(EXERCISE DESCRIPTION): Copy each line of the data that has "after" in it.

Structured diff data
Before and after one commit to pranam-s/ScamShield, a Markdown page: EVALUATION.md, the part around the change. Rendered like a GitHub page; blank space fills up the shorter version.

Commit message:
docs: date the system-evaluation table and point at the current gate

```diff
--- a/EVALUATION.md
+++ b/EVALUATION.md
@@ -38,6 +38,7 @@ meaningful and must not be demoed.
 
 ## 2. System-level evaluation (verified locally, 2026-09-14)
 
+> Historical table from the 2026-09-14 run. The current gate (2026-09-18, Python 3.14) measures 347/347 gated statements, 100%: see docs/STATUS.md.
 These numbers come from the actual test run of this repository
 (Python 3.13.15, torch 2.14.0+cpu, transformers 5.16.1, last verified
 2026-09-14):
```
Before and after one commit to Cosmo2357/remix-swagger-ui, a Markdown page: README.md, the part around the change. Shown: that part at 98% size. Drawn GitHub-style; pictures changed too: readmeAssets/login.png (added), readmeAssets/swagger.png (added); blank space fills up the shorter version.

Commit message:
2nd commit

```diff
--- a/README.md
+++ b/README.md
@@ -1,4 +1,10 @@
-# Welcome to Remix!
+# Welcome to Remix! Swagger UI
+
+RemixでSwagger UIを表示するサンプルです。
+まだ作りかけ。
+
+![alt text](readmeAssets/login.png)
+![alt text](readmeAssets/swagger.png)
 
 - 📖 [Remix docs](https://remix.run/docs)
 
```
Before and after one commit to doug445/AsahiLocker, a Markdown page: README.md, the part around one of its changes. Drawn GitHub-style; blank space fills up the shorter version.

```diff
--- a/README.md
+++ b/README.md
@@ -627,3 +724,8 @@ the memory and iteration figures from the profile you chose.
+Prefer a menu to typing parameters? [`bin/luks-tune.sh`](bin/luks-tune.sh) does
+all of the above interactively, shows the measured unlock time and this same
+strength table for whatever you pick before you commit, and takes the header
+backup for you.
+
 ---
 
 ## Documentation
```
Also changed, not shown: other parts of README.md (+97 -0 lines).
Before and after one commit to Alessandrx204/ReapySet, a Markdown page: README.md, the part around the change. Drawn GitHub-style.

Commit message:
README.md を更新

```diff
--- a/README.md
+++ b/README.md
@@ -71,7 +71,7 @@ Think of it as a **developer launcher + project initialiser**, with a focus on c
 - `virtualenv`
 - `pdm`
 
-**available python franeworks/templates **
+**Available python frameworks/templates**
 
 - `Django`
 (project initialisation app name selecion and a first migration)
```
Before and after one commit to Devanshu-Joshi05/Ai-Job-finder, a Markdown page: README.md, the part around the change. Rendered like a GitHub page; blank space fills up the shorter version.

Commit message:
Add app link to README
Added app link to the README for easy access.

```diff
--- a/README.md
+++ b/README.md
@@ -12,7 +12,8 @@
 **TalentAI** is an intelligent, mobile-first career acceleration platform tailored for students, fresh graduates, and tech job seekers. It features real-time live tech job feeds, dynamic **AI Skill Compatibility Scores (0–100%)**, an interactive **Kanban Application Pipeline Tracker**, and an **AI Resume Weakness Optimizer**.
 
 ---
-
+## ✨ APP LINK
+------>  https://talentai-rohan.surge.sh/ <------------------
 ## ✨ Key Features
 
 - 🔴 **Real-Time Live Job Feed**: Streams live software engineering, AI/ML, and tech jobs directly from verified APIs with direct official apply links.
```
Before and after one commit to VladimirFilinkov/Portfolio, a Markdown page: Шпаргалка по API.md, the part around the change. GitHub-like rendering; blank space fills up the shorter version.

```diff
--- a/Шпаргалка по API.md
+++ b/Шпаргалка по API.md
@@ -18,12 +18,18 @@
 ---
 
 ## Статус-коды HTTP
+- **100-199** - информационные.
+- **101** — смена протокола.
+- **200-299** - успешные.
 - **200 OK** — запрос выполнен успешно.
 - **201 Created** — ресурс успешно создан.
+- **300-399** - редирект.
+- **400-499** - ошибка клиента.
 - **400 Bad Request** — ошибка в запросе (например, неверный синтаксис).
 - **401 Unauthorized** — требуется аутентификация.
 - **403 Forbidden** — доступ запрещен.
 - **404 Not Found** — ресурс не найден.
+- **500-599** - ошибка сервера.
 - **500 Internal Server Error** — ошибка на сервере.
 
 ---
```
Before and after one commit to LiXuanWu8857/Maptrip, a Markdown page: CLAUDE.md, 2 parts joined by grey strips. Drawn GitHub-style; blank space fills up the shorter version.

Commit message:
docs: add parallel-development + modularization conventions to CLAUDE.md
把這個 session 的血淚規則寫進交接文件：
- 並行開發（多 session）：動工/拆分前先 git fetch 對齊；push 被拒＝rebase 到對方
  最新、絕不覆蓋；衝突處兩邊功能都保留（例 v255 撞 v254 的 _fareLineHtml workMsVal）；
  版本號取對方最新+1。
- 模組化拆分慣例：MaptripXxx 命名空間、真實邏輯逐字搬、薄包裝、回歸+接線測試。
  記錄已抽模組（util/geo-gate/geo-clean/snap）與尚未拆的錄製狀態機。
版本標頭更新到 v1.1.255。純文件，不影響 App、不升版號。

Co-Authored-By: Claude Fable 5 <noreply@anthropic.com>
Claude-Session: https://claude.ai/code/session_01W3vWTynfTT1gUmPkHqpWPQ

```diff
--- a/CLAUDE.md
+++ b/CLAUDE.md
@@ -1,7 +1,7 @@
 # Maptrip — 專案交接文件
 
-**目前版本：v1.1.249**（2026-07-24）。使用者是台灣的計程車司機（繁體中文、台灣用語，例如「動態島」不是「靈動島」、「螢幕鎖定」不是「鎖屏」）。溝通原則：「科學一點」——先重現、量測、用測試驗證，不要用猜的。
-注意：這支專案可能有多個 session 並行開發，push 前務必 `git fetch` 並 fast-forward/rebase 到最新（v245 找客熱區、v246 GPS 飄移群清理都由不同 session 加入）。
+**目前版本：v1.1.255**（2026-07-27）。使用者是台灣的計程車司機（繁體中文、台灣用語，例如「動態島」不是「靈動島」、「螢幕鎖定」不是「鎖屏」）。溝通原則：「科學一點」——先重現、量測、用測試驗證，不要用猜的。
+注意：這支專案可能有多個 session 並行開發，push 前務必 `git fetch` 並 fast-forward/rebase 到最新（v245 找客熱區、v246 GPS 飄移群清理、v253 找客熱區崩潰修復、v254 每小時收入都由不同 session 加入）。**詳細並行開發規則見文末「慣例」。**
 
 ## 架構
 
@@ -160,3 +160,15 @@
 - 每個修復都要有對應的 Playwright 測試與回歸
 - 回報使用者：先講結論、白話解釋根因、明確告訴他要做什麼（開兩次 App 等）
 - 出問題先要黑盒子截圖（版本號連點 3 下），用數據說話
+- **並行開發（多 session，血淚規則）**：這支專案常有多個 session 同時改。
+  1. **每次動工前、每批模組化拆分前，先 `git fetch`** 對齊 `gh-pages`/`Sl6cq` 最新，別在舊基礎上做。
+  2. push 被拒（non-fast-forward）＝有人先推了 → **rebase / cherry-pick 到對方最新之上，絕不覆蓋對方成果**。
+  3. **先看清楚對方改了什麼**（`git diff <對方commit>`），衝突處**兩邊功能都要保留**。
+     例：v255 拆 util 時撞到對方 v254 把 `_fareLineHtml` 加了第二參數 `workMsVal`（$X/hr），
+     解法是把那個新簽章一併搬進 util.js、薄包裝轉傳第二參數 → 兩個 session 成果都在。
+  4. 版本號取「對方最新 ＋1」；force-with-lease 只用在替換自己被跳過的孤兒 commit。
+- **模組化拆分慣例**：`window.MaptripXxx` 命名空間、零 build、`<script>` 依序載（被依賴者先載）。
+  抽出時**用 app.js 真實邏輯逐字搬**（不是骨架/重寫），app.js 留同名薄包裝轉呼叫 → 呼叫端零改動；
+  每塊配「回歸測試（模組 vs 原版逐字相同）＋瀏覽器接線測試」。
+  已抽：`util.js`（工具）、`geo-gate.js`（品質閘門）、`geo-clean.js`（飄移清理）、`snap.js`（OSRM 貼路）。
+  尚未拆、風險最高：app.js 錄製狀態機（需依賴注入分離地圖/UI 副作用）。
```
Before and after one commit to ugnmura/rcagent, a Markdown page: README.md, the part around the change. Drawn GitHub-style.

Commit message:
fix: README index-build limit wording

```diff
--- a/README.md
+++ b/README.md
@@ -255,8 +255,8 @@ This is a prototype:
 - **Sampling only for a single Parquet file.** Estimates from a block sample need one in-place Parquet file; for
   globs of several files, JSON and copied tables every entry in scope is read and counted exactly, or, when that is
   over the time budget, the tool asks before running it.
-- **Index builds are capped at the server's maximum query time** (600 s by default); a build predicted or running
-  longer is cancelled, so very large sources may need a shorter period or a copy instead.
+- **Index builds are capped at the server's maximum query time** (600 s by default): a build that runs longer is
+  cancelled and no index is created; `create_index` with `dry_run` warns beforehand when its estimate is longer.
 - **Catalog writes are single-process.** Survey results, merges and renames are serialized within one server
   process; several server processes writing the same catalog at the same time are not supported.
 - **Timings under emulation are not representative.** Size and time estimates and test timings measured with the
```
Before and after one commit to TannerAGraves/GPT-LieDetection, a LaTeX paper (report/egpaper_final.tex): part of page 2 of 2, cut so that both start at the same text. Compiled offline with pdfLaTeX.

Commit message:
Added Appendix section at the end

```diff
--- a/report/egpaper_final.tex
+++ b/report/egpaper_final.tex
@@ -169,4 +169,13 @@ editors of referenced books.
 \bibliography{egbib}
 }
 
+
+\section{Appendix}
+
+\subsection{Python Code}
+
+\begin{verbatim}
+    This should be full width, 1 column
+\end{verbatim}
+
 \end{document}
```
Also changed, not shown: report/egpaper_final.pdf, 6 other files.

(TASK RESULT):
Before and after one commit to pranam-s/ScamShield, a Markdown page: EVALUATION.md, the part around the change. Rendered like a GitHub page; blank space fills up the shorter version.
Before and after one commit to Cosmo2357/remix-swagger-ui, a Markdown page: README.md, the part around the change. Shown: that part at 98% size. Drawn GitHub-style; pictures changed too: readmeAssets/login.png (added), readmeAssets/swagger.png (added); blank space fills up the shorter version.
Before and after one commit to doug445/AsahiLocker, a Markdown page: README.md, the part around one of its changes. Drawn GitHub-style; blank space fills up the shorter version.
Before and after one commit to Alessandrx204/ReapySet, a Markdown page: README.md, the part around the change. Drawn GitHub-style.
Before and after one commit to Devanshu-Joshi05/Ai-Job-finder, a Markdown page: README.md, the part around the change. Rendered like a GitHub page; blank space fills up the shorter version.
Before and after one commit to VladimirFilinkov/Portfolio, a Markdown page: Шпаргалка по API.md, the part around the change. GitHub-like rendering; blank space fills up the shorter version.
Before and after one commit to LiXuanWu8857/Maptrip, a Markdown page: CLAUDE.md, 2 parts joined by grey strips. Drawn GitHub-style; blank space fills up the shorter version.
Before and after one commit to ugnmura/rcagent, a Markdown page: README.md, the part around the change. Drawn GitHub-style.
Before and after one commit to TannerAGraves/GPT-LieDetection, a LaTeX paper (report/egpaper_final.tex): part of page 2 of 2, cut so that both start at the same text. Compiled offline with pdfLaTeX.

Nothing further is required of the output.